This year I tried my hand at growing some mashua (Tropaeolum tuberosum). It's grown widely in the Andes as a root crop. I first saw it growing in Martin Crawford's garden at the ART and was struck by how lush it looked in Devon. I wasn't sure how it would do in Wiltshire, but thought I would give it a try.
I bought two tubers and planted one either side of the Morello cherry. I put in a bamboo cane next to each so that it could climb up into the canopy of the cherry. It started off fairly slowly with a couple of shoots tentatively climbing up the pole in April.
Not long after I netted the cherry tree to save the crop from the birds. Last year I just draped the netting over the tree but it wasn't very successful because although it was held up by the woody parts of the tree it made the new growth curl around. This year I thought I had a neat solution by making a lightweight frame from 8' bamboo canes lashed together to hold the netting up.
The frame worked well but I didn't anticipate how well the mashua plants would do. By the end of the summer they had reached right to the top of the frame and covered two sides of it and most of the top. The weight of the foliage was too much for my flimsy frame and pulled down one corner squashing the cherry for the second year in a row!
Mashua (Tropaeolum tuberosum) climbing over small netted Morello cherry (05 Nov 2011)
I thought about trying to remove the mashua from the netting but it was hopelessly tangled by then so I decided to leave it until the cold weather causes it to die back. If I net the cherry next year I'll have to invest in something more robust.
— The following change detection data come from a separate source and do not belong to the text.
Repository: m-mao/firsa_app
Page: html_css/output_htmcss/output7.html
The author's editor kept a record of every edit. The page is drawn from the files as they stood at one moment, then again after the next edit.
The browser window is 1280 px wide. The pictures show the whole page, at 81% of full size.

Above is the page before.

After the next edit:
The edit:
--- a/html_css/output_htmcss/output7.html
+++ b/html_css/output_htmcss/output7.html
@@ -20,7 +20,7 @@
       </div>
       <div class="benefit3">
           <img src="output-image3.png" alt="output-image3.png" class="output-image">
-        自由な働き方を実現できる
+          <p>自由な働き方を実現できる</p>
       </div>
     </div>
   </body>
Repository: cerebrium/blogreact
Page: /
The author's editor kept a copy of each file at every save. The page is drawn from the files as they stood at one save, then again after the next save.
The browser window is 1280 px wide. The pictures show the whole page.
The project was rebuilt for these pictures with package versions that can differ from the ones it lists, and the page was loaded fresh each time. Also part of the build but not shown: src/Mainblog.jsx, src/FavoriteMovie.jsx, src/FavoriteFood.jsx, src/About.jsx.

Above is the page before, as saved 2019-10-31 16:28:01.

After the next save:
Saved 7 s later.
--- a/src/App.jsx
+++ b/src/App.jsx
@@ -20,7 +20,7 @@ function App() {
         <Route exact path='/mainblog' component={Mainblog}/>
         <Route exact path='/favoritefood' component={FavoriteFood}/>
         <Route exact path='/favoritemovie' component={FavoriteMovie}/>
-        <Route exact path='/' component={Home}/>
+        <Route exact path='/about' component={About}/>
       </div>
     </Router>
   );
The plant is still thriving at the beginning of November giving a supply of tasty edible leaves which are not too different from its relative the garden nasturtium (Tropaeolum majus), which is also still growing in the garden but starting to die back from the cold now. Mashua is renowned for being pest and disease resistance. The video below shows how it is thriving despite acting as a route for the snails to come and feed on the shedding leaves of the cherry tree beneath it.
The video also shows how the water collects on the leaves just like nasturtiums. It makes for a spectacular sight after the rain when the plant is full grown.
Mashua (Tropaeolum tuberosum) leaves after rain showing superhydrophobic surface (05 Nov 2011)
The plant also started to flower a few weeks ago and is now covered in beautiful small orange lamp shaped flowers. Both of the plants are covered in them now.
Mashua (Tropaeolum tuberosum) flower (05 Nov 2011)
I haven't looked to see how big the yield of tubers is yet. Apparently there can be up to 4 kg per plant and they can be left in the ground until required. They have a high protein content and are a staple crop in the Andes. They are reported to have an anti-aphrodisiac property, reducing testosterone production although not affecting fertility! There is a good source of more information here
I'm not sure whether they can be treated like artichokes with some tubers left in the ground for next year in a wet UK climate. I'll probably leave some in as an experiment and keep some in storage just in case.